      >>
      >> <Call name="addListener">
      >> <Arg>
      >> <New class="org.mortbay.http.SocketListener">
      >> <Set name="MinThreads">8</Set>
      >> <Set name="MaxThreads">16</Set>
      >> ...
      >> </New>
      >> </Arg>
      >> </Call>
      >>
      >>
      >> My best guess is that the SQLTransformer will wait indefinitely (causing
      >> Cocoon to hang) if it fails to get a database connection from the pool.
      >>
      >> The SQLTransformer further appears to require more than one database
      >> connection (...which seems to be related to the depth of query nesting levels,
      >> but that's a far-fetched guess!)
      >>
      >> Has someone out there experienced similar problems, or have a more
      >> enlightening explanation to what is going on?
      >>
      >> As my fix is based on a lot of guesswork, I would welcome a more robust solution.
      >>
      >>
      >> Best regards,
      >> Fabrizio
      >
      > It sounds like SQLTransformer naively gets a new connection per query.
      > This in turn requires that if your page has 4 nested queries then
      > SQLTransformer is using 4 of your 50 connections. It only takes 13
      > simultaneous requests to use up all the connections at that rate, and if
      > all your requests have anywhere between 1 and 3 connections reserved and
      > are not finished yet, none of the pages will release the connection and
      > a deadlock occurs. If you have as many as 10 nested queries it is
      > obvious to see how something like this could occur.
      >
      > I think the ESQL logicsheet suffered from this many moons ago, but
      > resolved it by requesting one connection per page. BTW, Microsoft's
      > feeble driver is limited to one connection per query--so your choice is
      > to use jTDS or some other company's version.
      >
      > Nonetheless, it seems like there is a bug in SQLTransformer. Submit a
      > bug report, and hopefully it can get resolved.
      >
      > --
      >
      > Design is a funny word. Some people think design means how it looks.
      > But of course, if you dig deeper, it's really how it works.
      >
      > -- Steve Jobs

        Activity

        Hide
        Vadim Gritsenko added a comment -
        You missed several things:

        1. Since Cocoon 2.1.8 (not released yet), SQLTransformer re-uses connection for
        nested queries, if possible.

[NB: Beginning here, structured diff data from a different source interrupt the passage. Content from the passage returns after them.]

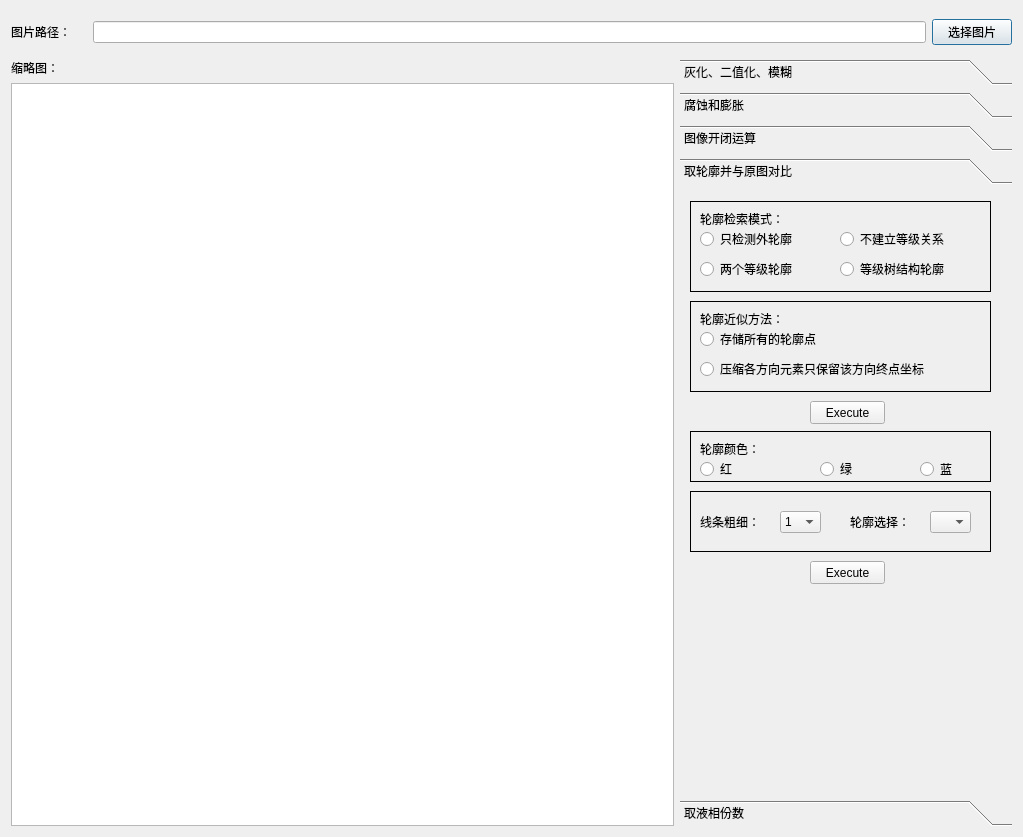
This is imagedraw.ui in Cat7102/Get-Boundary as Qt 5 draws it before an edit. The edited form follows.
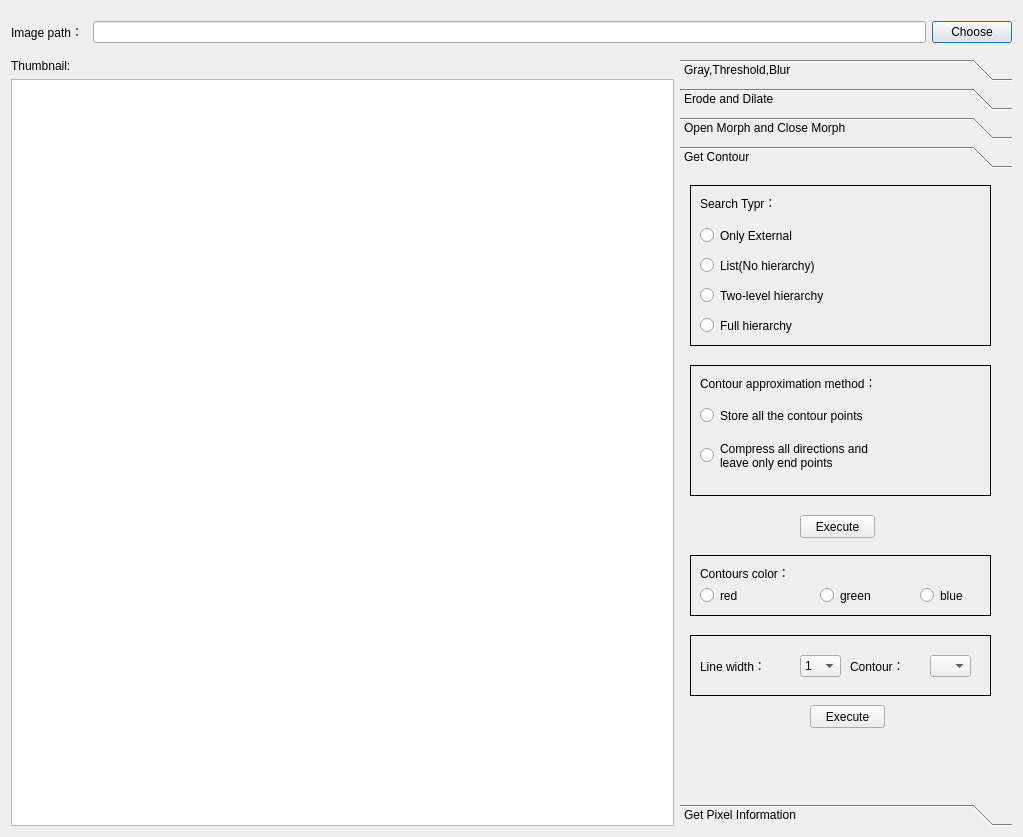
This is the edited form. The open tabs and pages were chosen to show the change.

The edit to the form file:
```diff
--- a/imagedraw.ui
+++ b/imagedraw.ui
@@ -44,7 +44,7 @@
             </sizepolicy>
            </property>
            <property name="text">
-            <string>图片路径：</string>
+            <string>Image path：</string>
            </property>
            <property name="scaledContents">
             <bool>false</bool>
@@ -127,7 +127,7 @@
               </sizepolicy>
              </property>
              <property name="text">
-              <string>选择图片</string>
+              <string>Choose</string>
              </property>
             </widget>
            </item>
@@ -157,7 +157,7 @@
          <item>
           <widget class="QLabel" name="label_2">
            <property name="text">
-            <string>缩略图：</string>
+            <string>Thumbnail:</string>
            </property>
           </widget>
          </item>
@@ -189,7 +189,7 @@
              </rect>
             </property>
             <attribute name="label">
-             <string>灰化、二值化、模糊</string>
+             <string>Gray,Threshold,Blur</string>
             </attribute>
             <widget class="QFrame" name="frame">
              <property name="geometry">
@@ -574,7 +574,7 @@
              </rect>
             </property>
             <attribute name="label">
-             <string>腐蚀和膨胀</string>
+             <string>Erode and Dilate</string>
             </attribute>
             <widget class="QFrame" name="frame_2">
              <property name="geometry">
@@ -836,7 +836,7 @@
              </rect>
             </property>
             <attribute name="label">
-             <string>图像开闭运算</string>
+             <string>Open Morph and Close Morph</string>
             </attribute>
             <widget class="QFrame" name="frame_4">
              <property name="geometry">
@@ -972,7 +972,7 @@
              </rect>
             </property>
             <attribute name="label">
-             <string>取轮廓并与原图对比</string>
+             <string>Get Contour</string>
             </attribute>
             <widget class="QFrame" name="frame_5">
              <property name="geometry">
@@ -995,7 +995,7 @@
                 <x>10</x>
                 <y>10</y>
                 <width>301</width>
-                <height>91</height>
+                <height>161</height>
                </rect>
               </property>
               <property name="frameShape">
@@ -1014,59 +1014,59 @@
                 </rect>
                </property>
                <property name="text">
-                <string>轮廓检索模式：</string>
+                <string>Search Typr：</string>
                </property>
               </widget>
               <widget class="QRadioButton" name="radioButton_5">
                <property name="geometry">
                 <rect>
                  <x>10</x>
-                 <y>30</y>
-                 <width>121</width>
-                 <height>16</height>
+                 <y>40</y>
+                 <width>251</width>
+                 <height>21</height>
                 </rect>
                </property>
                <property name="text">
-                <string>只检测外轮廓</string>
+                <string>Only External</string>
                </property>
               </widget>
               <widget class="QRadioButton" name="radioButton_6">
                <property name="geometry">
                 <rect>
-                 <x>150</x>
-                 <y>30</y>
-                 <width>131</width>
-                 <height>16</height>
+                 <x>10</x>
+                 <y>70</y>
+                 <width>261</width>
+                 <height>21</height>
                 </rect>
                </property>
                <property name="text">
-                <string>不建立等级关系</string>
+                <string>List(No hierarchy)</string>
                </property>
               </widget>
               <widget class="QRadioButton" name="radioButton_7">
                <property name="geometry">
                 <rect>
                  <x>10</x>
-                 <y>60</y>
-                 <width>121</width>
-                 <height>16</height>
+                 <y>100</y>
+                 <width>241</width>
+                 <height>21</height>
                 </rect>
                </property>
                <property name="text">
-                <string>两个等级轮廓</string>
+                <string>Two-level hierarchy</string>
                </property>
               </widget>
               <widget class="QRadioButton" name="radioButton_8">
                <property name="geometry">
                 <rect>
-                 <x>150</x>
-                 <y>60</y>
-                 <width>141</width>
-                 <height>16</height>
+                 <x>10</x>
+                 <y>130</y>
+                 <width>191</width>
+                 <height>21</height>
                 </rect>
                </property>
                <property name="text">
-                <string>等级树结构轮廓</string>
+                <string>Full hierarchy</string>
                </property>
               </widget>
              </widget>
@@ -1074,9 +1074,9 @@
               <property name="geometry">
                <rect>
                 <x>10</x>
-                <y>110</y>
+                <y>190</y>
                 <width>301</width>
-                <height>91</height>
+                <height>131</height>
                </rect>
               </property>
               <property name="frameShape">
@@ -1090,220 +1090,221 @@
                 <rect>
                  <x>10</x>
                  <y>10</y>
-                 <width>81</width>
+                 <width>281</width>
                  <height>16</height>
                 </rect>
                </property>
                <property name="text">
-                <string>轮廓近似方法：</string>
+                <string>Contour approximation method：</string>
                </property>
               </widget>
               <widget class="QRadioButton" name="radioButton_13">
                <property name="geometry">
                 <rect>
                  <x>10</x>
-                 <y>30</y>
-                 <width>161</width>
-                 <height>16</height>
+                 <y>40</y>
+                 <width>271</width>
+                 <height>21</height>
                 </rect>
                </property>
                <property name="text">
-                <string>存储所有的轮廓点</string>
+                <string>Store all the contour points</string>
                </property>
               </widget>
               <widget class="QRadioButton" name="radioButton_14">
                <property name="geometry">
                 <rect>
                  <x>10</x>
-                 <y>60</y>
+                 <y>70</y>
                  <width>281</width>
-                 <height>16</height>
+                 <height>41</height>
                 </rect>
                </property>
                <property name="text">
-                <string>压缩各方向元素只保留该方向终点坐标</string>
+                <string>Compress all directions and 
+leave only end points</string>
                </property>
               </widget>
              </widget>
-             <widget class="QFrame" name="frame_8">
+            </widget>
+            <widget class="QPushButton" name="pushButton_10">
+             <property name="geometry">
+              <rect>
+               <x>130</x>
+               <y>530</y>
+               <width>75</width>
+               <height>23</height>
+              </rect>
+             </property>
+             <property name="text">
+              <string>Execute</string>
+             </property>
+            </widget>
+            <widget class="QPushButton" name="pushButton_9">
+             <property name="geometry">
+              <rect>
+               <x>120</x>
+               <y>340</y>
+               <width>75</width>
+               <height>23</height>
+              </rect>
+             </property>
+             <property name="text">
+              <string>Execute</string>
+             </property>
+            </widget>
+            <widget class="QFrame" name="frame_9">
+             <property name="geometry">
+              <rect>
+               <x>10</x>
+               <y>460</y>
+               <width>301</width>
+               <height>61</height>
+              </rect>
+             </property>
+             <property name="frameShape">
+              <enum>QFrame::Box</enum>
+             </property>
+             <property name="frameShadow">
+              <enum>QFrame::Plain</enum>
+             </property>
+             <widget class="QLabel" name="label_26">
               <property name="geometry">
                <rect>
+                <x>160</x>
+                <y>20</y>
+                <width>71</width>
+                <height>21</height>
+               </rect>
+              </property>
+              <property name="text">
+               <string>Contour：</string>
+              </property>
+             </widget>
+             <widget class="QLabel" name="label_27">
+              <property name="geometry">
+               <rect>
                 <x>10</x>
-                <y>240</y>
-                <width>301</width>
-                <height>51</height>
+                <y>20</y>
+                <width>91</width>
+                <height>21</height>
                </rect>
               </property>
-              <property name="frameShape">
-               <enum>QFrame::Box</enum>
+              <property name="text">
+               <string>Line width：</string>
               </property>
-              <property name="frameShadow">
-               <enum>QFrame::Plain</enum>
+             </widget>
+             <widget class="QComboBox" name="comboBox">
+              <property name="geometry">
+               <rect>
+                <x>110</x>
+                <y>20</y>
+                <width>41</width>
+                <height>22</height>
+               </rect>
               </property>
-              <widget class="QLabel" name="label_24">
-               <property name="geometry">
-                <rect>
-                 <x>10</x>
-                 <y>10</y>
-                 <width>81</width>
-                 <height>16</height>
-                </rect>
+              <item>
+               <property name="text">
+                <string>1</string>
                </property>
+              </item>
+              <item>
                <property name="text">
-                <string>轮廓颜色：</string>
+                <string>2</string>
                </property>
-              </widget>
-              <widget class="QRadioButton" name="radioButton_17">
-               <property name="geometry">
-                <rect>
-                 <x>10</x>
-                 <y>30</y>
-                 <width>41</width>
-                 <height>16</height>
-                </rect>
-               </property>
+              </item>
+              <item>
                <property name="text">
-                <string>红</string>
+                <string>3</string>
                </property>
-              </widget>
-              <widget class="QRadioButton" name="radioButton_18">
-               <property name="geometry">
-                <rect>
-                 <x>130</x>
-                 <y>30</y>
-                 <width>41</width>
-                 <height>16</height>
-                </rect>
-               </property>
+              </item>
+              <item>
                <property name="text">
-                <string>绿</string>
+                <string>4</string>
                </property>
-              </widget>
-              <widget class="QRadioButton" name="radioButton_19">
-               <property name="geometry">
-                <rect>
-                 <x>230</x>
-                 <y>30</y>
-                 <width>41</width>
-                 <height>16</height>
-                </rect>
-               </property>
+              </item>
+              <item>
                <property name="text">
-                <string>蓝</string>
+                <string>5</string>
                </property>
-              </widget>
+              </item>
              </widget>
-             <widget class="QPushButton" name="pushButton_9">
+             <widget class="QComboBox" name="comboBox_2">
               <property name="geometry">
                <rect>
-                <x>130</x>
-                <y>210</y>
-                <width>75</width>
-                <height>23</height>
+                <x>240</x>
+                <y>20</y>
+                <width>41</width>
+                <height>22</height>
                </rect>
               </property>
+             </widget>
+            </widget>
+            <widget class="QFrame" name="frame_8">
+             <property name="geometry">
+              <rect>
+               <x>10</x>
+               <y>380</y>
+               <width>301</width>
+               <height>61</height>
+              </rect>
+             </property>
+             <property name="frameShape">
+              <enum>QFrame::Box</enum>
+             </property>
+             <property name="frameShadow">
+              <enum>QFrame::Plain</enum>
+             </property>
+             <widget class="QLabel" name="label_24">
+              <property name="geometry">
+               <rect>
+                <x>10</x>
+                <y>10</y>
+                <width>211</width>
+                <height>16</height>
+               </rect>
+              </property>
               <property name="text">
-               <string>Execute</string>
+               <string>Contours color：</string>
               </property>
              </widget>
-             <widget class="QFrame" name="frame_9">
+             <widget class="QRadioButton" name="radioButton_17">
               <property name="geometry">
                <rect>
                 <x>10</x>
-                <y>300</y>
-                <width>301</width>
-                <height>61</height>
+                <y>30</y>
+                <width>61</width>
+                <height>21</height>
                </rect>
               </property>
-              <property name="frameShape">
-               <enum>QFrame::Box</enum>
+              <property name="text">
+               <string>red</string>
               </property>
-              <property name="frameShadow">
-               <enum>QFrame::Plain</enum>
-              </property>
-              <widget class="QLabel" name="label_26">
-               <property name="geometry">
-                <rect>
-                 <x>160</x>
-                 <y>20</y>
-                 <width>71</width>
-                 <height>21</height>
-                </rect>
-               </property>
-               <property name="text">
-                <string>轮廓选择：</string>
-               </property>
-              </widget>
-              <widget class="QLabel" name="label_27">
-               <property name="geometry">
-                <rect>
-                 <x>10</x>
-                 <y>20</y>
-                 <width>71</width>
-                 <height>21</height>
-                </rect>
-               </property>
-               <property name="text">
-                <string>线条粗细：</string>
-               </property>
-              </widget>
-              <widget class="QComboBox" name="comboBox">
-               <property name="geometry">
-                <rect>
-                 <x>90</x>
-                 <y>20</y>
-                 <width>41</width>
-                 <height>22</height>
-                </rect>
-               </property>
-               <item>
-                <property name="text">
-                 <string>1</string>
-                </property>
-               </item>
-               <item>
-                <property name="text">
-                 <string>2</string>
-                </property>
-               </item>
-               <item>
-                <property name="text">
-                 <string>3</string>
-                </property>
-               </item>
-               <item>
-                <property name="text">
-                 <string>4</string>
-                </property>
-               </item>
-               <item>
-                <property name="text">
-                 <string>5</string>
-                </property>
-               </item>
-              </widget>
-              <widget class="QComboBox" name="comboBox_2">
-               <property name="geometry">
-                <rect>
-                 <x>240</x>
-                 <y>20</y>
-                 <width>41</width>
-                 <height>22</height>
-                </rect>
-               </property>
-              </widget>
              </widget>
-             <widget class="QPushButton" name="pushButton_10">
+             <widget class="QRadioButton" name="radioButton_18">
               <property name="geometry">
                <rect>
                 <x>130</x>
-                <y>370</y>
-                <width>75</width>
-                <height>23</height>
+                <y>30</y>
+                <width>81</width>
+                <height>21</height>
                </rect>
               </property>
               <property name="text">
-               <string>Execute</string>
+               <string>green</string>
+              </property>
+             </widget>
+             <widget class="QRadioButton" name="radioButton_19">
+              <property name="geometry">
+               <rect>
+                <x>230</x>
+                <y>30</y>
+                <width>61</width>
+                <height>21</height>
+               </rect>
+              </property>
+              <property name="text">
+               <string>blue</string>
               </property>
              </widget>
             </widget>
@@ -1318,7 +1319,7 @@
              </rect>
             </property>
             <attribute name="label">
-             <string>取液相份数</string>
+             <string>Get Pixel Information</string>
             </attribute>
             <widget class="QFrame" name="frame_10">
              <property name="geometry">
```
Left out of the diff: 530 changed lines with no effect on the pictures.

In your example, it will use 1 connection per
        request, and will not block.

        2. Even if you do require multiple connections, connectAttempts and
        connectWaittime are configurable - see transformer docs.

        3. Database connection pool can be configured either to block (and wait), or to
        throw exception immediately if no connections are available in the pool.

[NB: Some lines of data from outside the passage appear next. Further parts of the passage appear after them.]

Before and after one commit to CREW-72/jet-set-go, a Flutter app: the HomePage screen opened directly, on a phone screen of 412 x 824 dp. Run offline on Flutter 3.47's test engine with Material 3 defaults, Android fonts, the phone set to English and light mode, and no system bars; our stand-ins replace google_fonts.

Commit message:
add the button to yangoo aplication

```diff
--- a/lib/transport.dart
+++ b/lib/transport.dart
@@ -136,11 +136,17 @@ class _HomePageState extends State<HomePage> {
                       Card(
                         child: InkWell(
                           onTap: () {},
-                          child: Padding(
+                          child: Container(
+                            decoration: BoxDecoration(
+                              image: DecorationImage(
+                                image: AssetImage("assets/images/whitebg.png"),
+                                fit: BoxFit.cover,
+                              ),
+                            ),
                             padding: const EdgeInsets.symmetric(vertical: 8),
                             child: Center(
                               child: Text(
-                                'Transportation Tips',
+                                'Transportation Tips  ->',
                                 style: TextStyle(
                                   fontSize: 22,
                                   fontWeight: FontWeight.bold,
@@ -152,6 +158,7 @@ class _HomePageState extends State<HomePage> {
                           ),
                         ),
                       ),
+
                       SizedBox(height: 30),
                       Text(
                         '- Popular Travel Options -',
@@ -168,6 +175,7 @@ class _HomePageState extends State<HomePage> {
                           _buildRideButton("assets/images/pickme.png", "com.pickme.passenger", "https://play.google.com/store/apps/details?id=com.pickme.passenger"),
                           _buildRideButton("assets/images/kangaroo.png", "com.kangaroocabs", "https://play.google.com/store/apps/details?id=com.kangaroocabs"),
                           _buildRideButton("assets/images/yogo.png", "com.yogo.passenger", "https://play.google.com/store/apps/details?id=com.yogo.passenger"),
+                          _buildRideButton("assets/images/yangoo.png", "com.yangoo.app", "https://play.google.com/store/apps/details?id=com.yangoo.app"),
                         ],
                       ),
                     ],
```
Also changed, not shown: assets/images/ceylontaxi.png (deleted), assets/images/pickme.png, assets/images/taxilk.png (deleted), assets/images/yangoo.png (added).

        Make sure you have properly configured both pool and transformer, and get latest
        transformer version from the SVN.
        Show
        Vadim Gritsenko added a comment - You missed several things: 1. Since Cocoon 2.1.8 (not released yet), SQLTransformer re-uses connection for nested queries, if possible. In your example, it will use 1 connection per request, and will not block. 2. Even if you do require multiple connections, connectAttempts and connectWaittime are configurable - see transformer docs. 3. Database connection pool can be configured either to block (and wait), or to throw exception immediately if no connections are available in the pool. Make sure you have properly configured both pool and transformer, and get latest transformer version from the SVN.

          People

          • Assignee:
            Unassigned
            Reporter:
            Fabrizio Sitzia
          • Votes:
            0 Vote for this issue
            Watchers:
            0 Start watching this issue

            Dates

            • Created:
              Updated:
              Resolved:

              Development